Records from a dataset
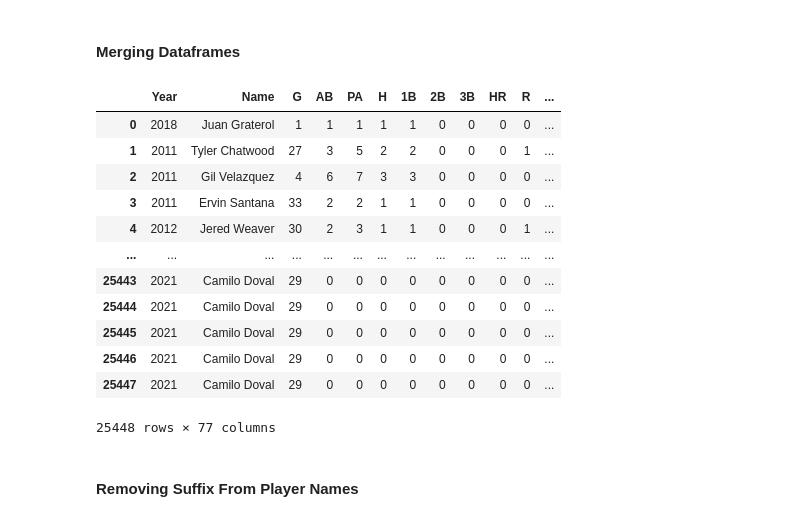
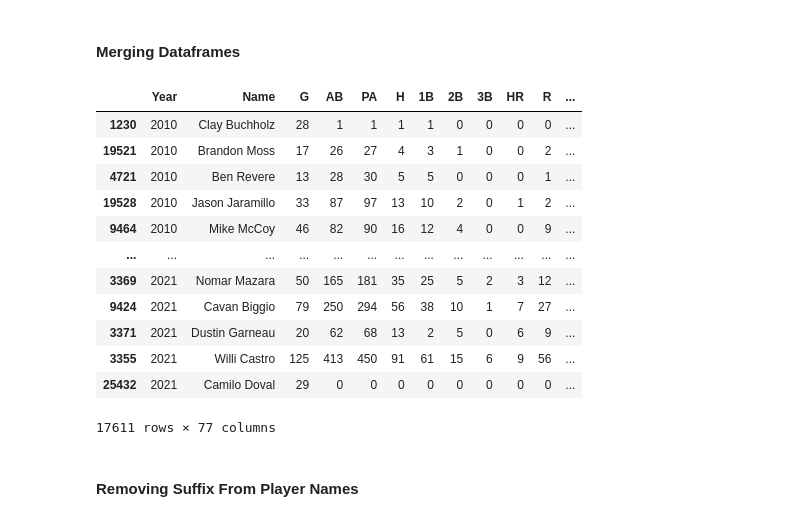
Before and after one commit to cjemm10/cjemm10, a Jupyter notebook: index.ipynb, the cells around one changed output. Drawn from its saved outputs; the diff is of its cells as text; code cells hidden in the pictures.

Commit message:
Removing Old Code

```diff
--- a/index.ipynb
+++ b/index.ipynb
@@ -955,34 +1004,64 @@ player_plate_discipline
 # %%
 # Removing Unnecessary Columns
 player_standard = player_standard.drop(columns=['#','Year'], errors='ignore')
 player_advanced = player_advanced.drop(columns=['#','Year'], errors='ignore')
 player_batted = player_batted.drop(columns=['#','Year'], errors='ignore')
 player_statcast = player_statcast.drop(columns=['#','Year'], errors='ignore')
 player_plate_discipline = player_plate_discipline.drop(columns=['#','Year'], errors='ignore')
 
 player_table = pd.merge(player_standard, player_advanced, on=['Season', 'Name', 'PA', 'AVG', 'Team'])
 player_table = pd.merge(player_table, player_batted, on=['Season', 'Name', 'Team', 'BABIP'])
 player_table = pd.merge(player_table, player_statcast, on=['Season', 'Name', 'Team', 'AVG', 'PA', 'SLG', 'wOBA'])
 player_table = pd.merge(player_table, player_plate_discipline, on=['Season', 'Name', 'Team'])
 
 player_table = player_table.rename(columns={'Season':'Year'})
+
+player_table = player_table.drop_duplicates()
+
+# Removing the % in the values so that they can be used as numbers
+player_table['BB%'] = player_table['BB%'].replace({'\%':''}, regex = True)
+player_table['K%'] = player_table['K%'].replace({'\%':''}, regex = True)
+player_table['LD%'] = player_table['BB%'].replace({'\%':''}, regex = True)
+player_table['GB%'] = player_table['GB%'].replace({'\%':''}, regex = True)
+player_table['FB%'] = player_table['FB%'].replace({'\%':''}, regex = True)
+player_table['HR/FB'] = player_table['HR/FB'].replace({'\%':''}, regex = True)
+player_table['Pull%'] = player_table['Pull%'].replace({'\%':''}, regex = True)
+player_table['Cent%'] = player_table['Cent%'].replace({'\%':''}, regex = True)
+player_table['Oppo%'] = player_table['Oppo%'].replace({'\%':''}, regex = True)
+player_table['Soft%'] = player_table['Soft%'].replace({'\%':''}, regex = True)
+player_table['Med%'] = player_table['Med%'].replace({'\%':''}, regex = True)
+player_table['Hard%'] = player_table['Hard%'].replace({'\%':''}, regex = True)
+player_table['Barrel%'] = player_table['Barrel%'].replace({'\%':''}, regex = True)
+player_table['HardHit%'] = player_table['HardHit%'].replace({'\%':''}, regex = True)
+player_table['O-Swing%'] = player_table['O-Swing%'].replace({'\%':''}, regex = True)
+player_table['Z-Swing%'] = player_table['Z-Swing%'].replace({'\%':''}, regex = True)
+player_table['Swing%'] = player_table['Swing%'].replace({'\%':''}, regex = True)
+player_table['O-Contact%'] = player_table['O-Contact%'].replace({'\%':''}, regex = True)
+player_table['Z-Contact%'] = player_table['Z-Contact%'].replace({'\%':''}, regex = True)
+player_table['Contact%'] = player_table['Contact%'].replace({'\%':''}, regex = True)
+player_table['Zone%'] = player_table['Zone%'].replace({'\%':''}, regex = True)
+player_table['F-Strike%'] = player_table['F-Strike%'].replace({'\%':''}, regex = True)
+player_table['SwStr%'] = player_table['SwStr%'].replace({'\%':''}, regex = True)
+player_table['CStr%'] = player_table['CStr%'].replace({'\%':''}, regex = True)
+player_table['CSW%'] = player_table['CSW%'].replace({'\%':''}, regex = True)
+
 player_table = player_table.apply(pd.to_numeric, errors='ignore')
-
+player_table = player_table.sort_values(by='Year')
 player_table
 # %% [output]
 |  | Year | Name | G | AB | PA | H | 1B | 2B | 3B | HR | R | ... |
-| 0 | 2018 | Juan Graterol | 1 | 1 | 1 | 1 | 1 | 0 | 0 | 0 | 0 | ... |
-| 1 | 2011 | Tyler Chatwood | 27 | 3 | 5 | 2 | 2 | 0 | 0 | 0 | 1 | ... |
-| 2 | 2011 | Gil Velazquez | 4 | 6 | 7 | 3 | 3 | 0 | 0 | 0 | 0 | ... |
-| 3 | 2011 | Ervin Santana | 33 | 2 | 2 | 1 | 1 | 0 | 0 | 0 | 0 | ... |
-| 4 | 2012 | Jered Weaver | 30 | 2 | 3 | 1 | 1 | 0 | 0 | 0 | 1 | ... |
+| 1230 | 2010 | Clay Buchholz | 28 | 1 | 1 | 1 | 1 | 0 | 0 | 0 | 0 | ... |
+| 19521 | 2010 | Brandon Moss | 17 | 26 | 27 | 4 | 3 | 1 | 0 | 0 | 2 | ... |
+| 4721 | 2010 | Ben Revere | 13 | 28 | 30 | 5 | 5 | 0 | 0 | 0 | 1 | ... |
+| 19528 | 2010 | Jason Jaramillo | 33 | 87 | 97 | 13 | 10 | 2 | 0 | 1 | 2 | ... |
+| 9464 | 2010 | Mike McCoy | 46 | 82 | 90 | 16 | 12 | 4 | 0 | 0 | 9 | ... |
 | ... | ... | ... | ... | ... | ... | ... | ... | ... | ... | ... | ... | ... |
-| 25443 | 2021 | Camilo Doval | 29 | 0 | 0 | 0 | 0 | 0 | 0 | 0 | 0 | ... |
-| 25444 | 2021 | Camilo Doval | 29 | 0 | 0 | 0 | 0 | 0 | 0 | 0 | 0 | ... |
-| 25445 | 2021 | Camilo Doval | 29 | 0 | 0 | 0 | 0 | 0 | 0 | 0 | 0 | ... |
-| 25446 | 2021 | Camilo Doval | 29 | 0 | 0 | 0 | 0 | 0 | 0 | 0 | 0 | ... |
-| 25447 | 2021 | Camilo Doval | 29 | 0 | 0 | 0 | 0 | 0 | 0 | 0 | 0 | ... |
+| 3369 | 2021 | Nomar Mazara | 50 | 165 | 181 | 35 | 25 | 5 | 2 | 3 | 12 | ... |
+| 9424 | 2021 | Cavan Biggio | 79 | 250 | 294 | 56 | 38 | 10 | 1 | 7 | 27 | ... |
+| 3371 | 2021 | Dustin Garneau | 20 | 62 | 68 | 13 | 2 | 5 | 0 | 6 | 9 | ... |
+| 3355 | 2021 | Willi Castro | 125 | 413 | 450 | 91 | 61 | 15 | 6 | 9 | 56 | ... |
+| 25432 | 2021 | Camilo Doval | 29 | 0 | 0 | 0 | 0 | 0 | 0 | 0 | 0 | ... |
-25448 rows × 77 columns
+17611 rows × 77 columns
 # %% [markdown]
 #### Removing Suffix From Player Names
 # %% [markdown]
```
Also changed, not shown: parts of 65 cells of this notebook, 2 other files.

What you should do
Rewrite the data above exactly as given, but omit the images.

Task result
Before and after one commit to cjemm10/cjemm10, a Jupyter notebook: index.ipynb, the cells around one changed output. Drawn from its saved outputs; the diff is of its cells as text; code cells hidden in the pictures.

Commit message:
Removing Old Code

```diff
--- a/index.ipynb
+++ b/index.ipynb
@@ -955,34 +1004,64 @@ player_plate_discipline
 # %%
 # Removing Unnecessary Columns
 player_standard = player_standard.drop(columns=['#','Year'], errors='ignore')
 player_advanced = player_advanced.drop(columns=['#','Year'], errors='ignore')
 player_batted = player_batted.drop(columns=['#','Year'], errors='ignore')
 player_statcast = player_statcast.drop(columns=['#','Year'], errors='ignore')
 player_plate_discipline = player_plate_discipline.drop(columns=['#','Year'], errors='ignore')
 
 player_table = pd.merge(player_standard, player_advanced, on=['Season', 'Name', 'PA', 'AVG', 'Team'])
 player_table = pd.merge(player_table, player_batted, on=['Season', 'Name', 'Team', 'BABIP'])
 player_table = pd.merge(player_table, player_statcast, on=['Season', 'Name', 'Team', 'AVG', 'PA', 'SLG', 'wOBA'])
 player_table = pd.merge(player_table, player_plate_discipline, on=['Season', 'Name', 'Team'])
 
 player_table = player_table.rename(columns={'Season':'Year'})
+
+player_table = player_table.drop_duplicates()
+
+# Removing the % in the values so that they can be used as numbers
+player_table['BB%'] = player_table['BB%'].replace({'\%':''}, regex = True)
+player_table['K%'] = player_table['K%'].replace({'\%':''}, regex = True)
+player_table['LD%'] = player_table['BB%'].replace({'\%':''}, regex = True)
+player_table['GB%'] = player_table['GB%'].replace({'\%':''}, regex = True)
+player_table['FB%'] = player_table['FB%'].replace({'\%':''}, regex = True)
+player_table['HR/FB'] = player_table['HR/FB'].replace({'\%':''}, regex = True)
+player_table['Pull%'] = player_table['Pull%'].replace({'\%':''}, regex = True)
+player_table['Cent%'] = player_table['Cent%'].replace({'\%':''}, regex = True)
+player_table['Oppo%'] = player_table['Oppo%'].replace({'\%':''}, regex = True)
+player_table['Soft%'] = player_table['Soft%'].replace({'\%':''}, regex = True)
+player_table['Med%'] = player_table['Med%'].replace({'\%':''}, regex = True)
+player_table['Hard%'] = player_table['Hard%'].replace({'\%':''}, regex = True)
+player_table['Barrel%'] = player_table['Barrel%'].replace({'\%':''}, regex = True)
+player_table['HardHit%'] = player_table['HardHit%'].replace({'\%':''}, regex = True)
+player_table['O-Swing%'] = player_table['O-Swing%'].replace({'\%':''}, regex = True)
+player_table['Z-Swing%'] = player_table['Z-Swing%'].replace({'\%':''}, regex = True)
+player_table['Swing%'] = player_table['Swing%'].replace({'\%':''}, regex = True)
+player_table['O-Contact%'] = player_table['O-Contact%'].replace({'\%':''}, regex = True)
+player_table['Z-Contact%'] = player_table['Z-Contact%'].replace({'\%':''}, regex = True)
+player_table['Contact%'] = player_table['Contact%'].replace({'\%':''}, regex = True)
+player_table['Zone%'] = player_table['Zone%'].replace({'\%':''}, regex = True)
+player_table['F-Strike%'] = player_table['F-Strike%'].replace({'\%':''}, regex = True)
+player_table['SwStr%'] = player_table['SwStr%'].replace({'\%':''}, regex = True)
+player_table['CStr%'] = player_table['CStr%'].replace({'\%':''}, regex = True)
+player_table['CSW%'] = player_table['CSW%'].replace({'\%':''}, regex = True)
+
 player_table = player_table.apply(pd.to_numeric, errors='ignore')
-
+player_table = player_table.sort_values(by='Year')
 player_table
 # %% [output]
 |  | Year | Name | G | AB | PA | H | 1B | 2B | 3B | HR | R | ... |
-| 0 | 2018 | Juan Graterol | 1 | 1 | 1 | 1 | 1 | 0 | 0 | 0 | 0 | ... |
-| 1 | 2011 | Tyler Chatwood | 27 | 3 | 5 | 2 | 2 | 0 | 0 | 0 | 1 | ... |
-| 2 | 2011 | Gil Velazquez | 4 | 6 | 7 | 3 | 3 | 0 | 0 | 0 | 0 | ... |
-| 3 | 2011 | Ervin Santana | 33 | 2 | 2 | 1 | 1 | 0 | 0 | 0 | 0 | ... |
-| 4 | 2012 | Jered Weaver | 30 | 2 | 3 | 1 | 1 | 0 | 0 | 0 | 1 | ... |
+| 1230 | 2010 | Clay Buchholz | 28 | 1 | 1 | 1 | 1 | 0 | 0 | 0 | 0 | ... |
+| 19521 | 2010 | Brandon Moss | 17 | 26 | 27 | 4 | 3 | 1 | 0 | 0 | 2 | ... |
+| 4721 | 2010 | Ben Revere | 13 | 28 | 30 | 5 | 5 | 0 | 0 | 0 | 1 | ... |
+| 19528 | 2010 | Jason Jaramillo | 33 | 87 | 97 | 13 | 10 | 2 | 0 | 1 | 2 | ... |
+| 9464 | 2010 | Mike McCoy | 46 | 82 | 90 | 16 | 12 | 4 | 0 | 0 | 9 | ... |
 | ... | ... | ... | ... | ... | ... | ... | ... | ... | ... | ... | ... | ... |
-| 25443 | 2021 | Camilo Doval | 29 | 0 | 0 | 0 | 0 | 0 | 0 | 0 | 0 | ... |
-| 25444 | 2021 | Camilo Doval | 29 | 0 | 0 | 0 | 0 | 0 | 0 | 0 | 0 | ... |
-| 25445 | 2021 | Camilo Doval | 29 | 0 | 0 | 0 | 0 | 0 | 0 | 0 | 0 | ... |
-| 25446 | 2021 | Camilo Doval | 29 | 0 | 0 | 0 | 0 | 0 | 0 | 0 | 0 | ... |
-| 25447 | 2021 | Camilo Doval | 29 | 0 | 0 | 0 | 0 | 0 | 0 | 0 | 0 | ... |
+| 3369 | 2021 | Nomar Mazara | 50 | 165 | 181 | 35 | 25 | 5 | 2 | 3 | 12 | ... |
+| 9424 | 2021 | Cavan Biggio | 79 | 250 | 294 | 56 | 38 | 10 | 1 | 7 | 27 | ... |
+| 3371 | 2021 | Dustin Garneau | 20 | 62 | 68 | 13 | 2 | 5 | 0 | 6 | 9 | ... |
+| 3355 | 2021 | Willi Castro | 125 | 413 | 450 | 91 | 61 | 15 | 6 | 9 | 56 | ... |
+| 25432 | 2021 | Camilo Doval | 29 | 0 | 0 | 0 | 0 | 0 | 0 | 0 | 0 | ... |
-25448 rows × 77 columns
+17611 rows × 77 columns
 # %% [markdown]
 #### Removing Suffix From Player Names
 # %% [markdown]
```
Also changed, not shown: parts of 65 cells of this notebook, 2 other files.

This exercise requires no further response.